User interface change data:
━━━
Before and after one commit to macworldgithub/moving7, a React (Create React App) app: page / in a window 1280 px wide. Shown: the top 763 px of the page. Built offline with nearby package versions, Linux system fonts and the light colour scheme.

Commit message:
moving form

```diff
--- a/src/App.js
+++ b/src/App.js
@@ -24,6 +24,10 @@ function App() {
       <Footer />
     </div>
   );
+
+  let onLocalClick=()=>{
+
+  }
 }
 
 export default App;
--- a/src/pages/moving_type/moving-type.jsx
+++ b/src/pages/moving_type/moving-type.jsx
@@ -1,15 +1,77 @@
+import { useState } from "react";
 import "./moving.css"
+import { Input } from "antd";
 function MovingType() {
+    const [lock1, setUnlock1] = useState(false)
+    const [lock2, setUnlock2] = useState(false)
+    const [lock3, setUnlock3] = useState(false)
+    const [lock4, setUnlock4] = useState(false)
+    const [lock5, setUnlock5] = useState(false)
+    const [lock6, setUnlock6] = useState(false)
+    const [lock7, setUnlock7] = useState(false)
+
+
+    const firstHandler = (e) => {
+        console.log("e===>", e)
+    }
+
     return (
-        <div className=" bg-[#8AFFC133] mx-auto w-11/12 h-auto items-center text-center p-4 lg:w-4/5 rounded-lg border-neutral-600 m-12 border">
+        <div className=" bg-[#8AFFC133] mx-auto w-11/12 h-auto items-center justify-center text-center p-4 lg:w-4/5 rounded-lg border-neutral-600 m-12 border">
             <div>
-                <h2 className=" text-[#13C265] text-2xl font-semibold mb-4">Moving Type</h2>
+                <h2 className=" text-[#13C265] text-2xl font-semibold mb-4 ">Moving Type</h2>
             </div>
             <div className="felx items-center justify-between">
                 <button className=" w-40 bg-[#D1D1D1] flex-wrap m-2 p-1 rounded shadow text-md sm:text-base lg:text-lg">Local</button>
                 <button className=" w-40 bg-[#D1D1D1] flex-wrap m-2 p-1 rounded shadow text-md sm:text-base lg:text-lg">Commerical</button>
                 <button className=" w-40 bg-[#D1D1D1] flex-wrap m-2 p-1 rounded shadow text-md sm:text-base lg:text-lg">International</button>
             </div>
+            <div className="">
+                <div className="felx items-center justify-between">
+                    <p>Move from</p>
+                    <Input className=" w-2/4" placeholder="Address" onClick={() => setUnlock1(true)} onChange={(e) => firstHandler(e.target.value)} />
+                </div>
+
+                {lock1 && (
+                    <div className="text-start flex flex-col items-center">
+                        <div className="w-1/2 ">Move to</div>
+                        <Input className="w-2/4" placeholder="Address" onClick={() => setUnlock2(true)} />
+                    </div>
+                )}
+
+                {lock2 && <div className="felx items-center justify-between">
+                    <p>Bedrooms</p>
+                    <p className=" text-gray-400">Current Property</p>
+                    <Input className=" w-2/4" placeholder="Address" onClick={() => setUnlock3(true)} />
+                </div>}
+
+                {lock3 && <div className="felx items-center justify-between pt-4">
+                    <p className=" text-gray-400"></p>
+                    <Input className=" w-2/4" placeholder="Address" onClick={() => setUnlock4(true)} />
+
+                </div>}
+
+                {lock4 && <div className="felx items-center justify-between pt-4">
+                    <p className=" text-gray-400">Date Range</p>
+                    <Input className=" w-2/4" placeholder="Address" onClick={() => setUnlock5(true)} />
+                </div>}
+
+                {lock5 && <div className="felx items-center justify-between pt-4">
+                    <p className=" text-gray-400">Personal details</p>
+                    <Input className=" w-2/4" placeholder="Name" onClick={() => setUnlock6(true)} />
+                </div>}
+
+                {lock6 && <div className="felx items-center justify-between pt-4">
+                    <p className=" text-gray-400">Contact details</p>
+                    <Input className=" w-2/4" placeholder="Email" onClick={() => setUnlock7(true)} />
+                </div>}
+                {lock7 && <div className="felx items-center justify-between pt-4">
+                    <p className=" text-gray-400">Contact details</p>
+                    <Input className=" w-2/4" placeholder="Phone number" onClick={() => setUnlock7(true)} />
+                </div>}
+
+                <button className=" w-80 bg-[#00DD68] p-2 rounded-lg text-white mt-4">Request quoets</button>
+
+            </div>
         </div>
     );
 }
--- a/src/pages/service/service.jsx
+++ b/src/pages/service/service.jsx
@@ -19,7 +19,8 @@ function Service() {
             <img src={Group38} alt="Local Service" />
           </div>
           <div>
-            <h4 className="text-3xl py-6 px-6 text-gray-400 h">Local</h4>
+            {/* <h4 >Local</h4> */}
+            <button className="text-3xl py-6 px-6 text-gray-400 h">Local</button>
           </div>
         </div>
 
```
━━━
Your objective:
Please print the records above exactly, leaving nothing out.

Output of the exercise:
Before and after one commit to macworldgithub/moving7, a React (Create React App) app: page / in a window 1280 px wide. Shown: the top 763 px of the page. Built offline with nearby package versions, Linux system fonts and the light colour scheme.

Commit message:
moving form

```diff
--- a/src/App.js
+++ b/src/App.js
@@ -24,6 +24,10 @@ function App() {
       <Footer />
     </div>
   );
+
+  let onLocalClick=()=>{
+
+  }
 }
 
 export default App;
--- a/src/pages/moving_type/moving-type.jsx
+++ b/src/pages/moving_type/moving-type.jsx
@@ -1,15 +1,77 @@
+import { useState } from "react";
 import "./moving.css"
+import { Input } from "antd";
 function MovingType() {
+    const [lock1, setUnlock1] = useState(false)
+    const [lock2, setUnlock2] = useState(false)
+    const [lock3, setUnlock3] = useState(false)
+    const [lock4, setUnlock4] = useState(false)
+    const [lock5, setUnlock5] = useState(false)
+    const [lock6, setUnlock6] = useState(false)
+    const [lock7, setUnlock7] = useState(false)
+
+
+    const firstHandler = (e) => {
+        console.log("e===>", e)
+    }
+
     return (
-        <div className=" bg-[#8AFFC133] mx-auto w-11/12 h-auto items-center text-center p-4 lg:w-4/5 rounded-lg border-neutral-600 m-12 border">
+        <div className=" bg-[#8AFFC133] mx-auto w-11/12 h-auto items-center justify-center text-center p-4 lg:w-4/5 rounded-lg border-neutral-600 m-12 border">
             <div>
-                <h2 className=" text-[#13C265] text-2xl font-semibold mb-4">Moving Type</h2>
+                <h2 className=" text-[#13C265] text-2xl font-semibold mb-4 ">Moving Type</h2>
             </div>
             <div className="felx items-center justify-between">
                 <button className=" w-40 bg-[#D1D1D1] flex-wrap m-2 p-1 rounded shadow text-md sm:text-base lg:text-lg">Local</button>
                 <button className=" w-40 bg-[#D1D1D1] flex-wrap m-2 p-1 rounded shadow text-md sm:text-base lg:text-lg">Commerical</button>
                 <button className=" w-40 bg-[#D1D1D1] flex-wrap m-2 p-1 rounded shadow text-md sm:text-base lg:text-lg">International</button>
             </div>
+            <div className="">
+                <div className="felx items-center justify-between">
+                    <p>Move from</p>
+                    <Input className=" w-2/4" placeholder="Address" onClick={() => setUnlock1(true)} onChange={(e) => firstHandler(e.target.value)} />
+                </div>
+
+                {lock1 && (
+                    <div className="text-start flex flex-col items-center">
+                        <div className="w-1/2 ">Move to</div>
+                        <Input className="w-2/4" placeholder="Address" onClick={() => setUnlock2(true)} />
+                    </div>
+                )}
+
+                {lock2 && <div className="felx items-center justify-between">
+                    <p>Bedrooms</p>
+                    <p className=" text-gray-400">Current Property</p>
+                    <Input className=" w-2/4" placeholder="Address" onClick={() => setUnlock3(true)} />
+                </div>}
+
+                {lock3 && <div className="felx items-center justify-between pt-4">
+                    <p className=" text-gray-400"></p>
+                    <Input className=" w-2/4" placeholder="Address" onClick={() => setUnlock4(true)} />
+
+                </div>}
+
+                {lock4 && <div className="felx items-center justify-between pt-4">
+                    <p className=" text-gray-400">Date Range</p>
+                    <Input className=" w-2/4" placeholder="Address" onClick={() => setUnlock5(true)} />
+                </div>}
+
+                {lock5 && <div className="felx items-center justify-between pt-4">
+                    <p className=" text-gray-400">Personal details</p>
+                    <Input className=" w-2/4" placeholder="Name" onClick={() => setUnlock6(true)} />
+                </div>}
+
+                {lock6 && <div className="felx items-center justify-between pt-4">
+                    <p className=" text-gray-400">Contact details</p>
+                    <Input className=" w-2/4" placeholder="Email" onClick={() => setUnlock7(true)} />
+                </div>}
+                {lock7 && <div className="felx items-center justify-between pt-4">
+                    <p className=" text-gray-400">Contact details</p>
+                    <Input className=" w-2/4" placeholder="Phone number" onClick={() => setUnlock7(true)} />
+                </div>}
+
+                <button className=" w-80 bg-[#00DD68] p-2 rounded-lg text-white mt-4">Request quoets</button>
+
+            </div>
         </div>
     );
 }
--- a/src/pages/service/service.jsx
+++ b/src/pages/service/service.jsx
@@ -19,7 +19,8 @@ function Service() {
             <img src={Group38} alt="Local Service" />
           </div>
           <div>
-            <h4 className="text-3xl py-6 px-6 text-gray-400 h">Local</h4>
+            {/* <h4 >Local</h4> */}
+            <button className="text-3xl py-6 px-6 text-gray-400 h">Local</button>
           </div>
         </div>
 
```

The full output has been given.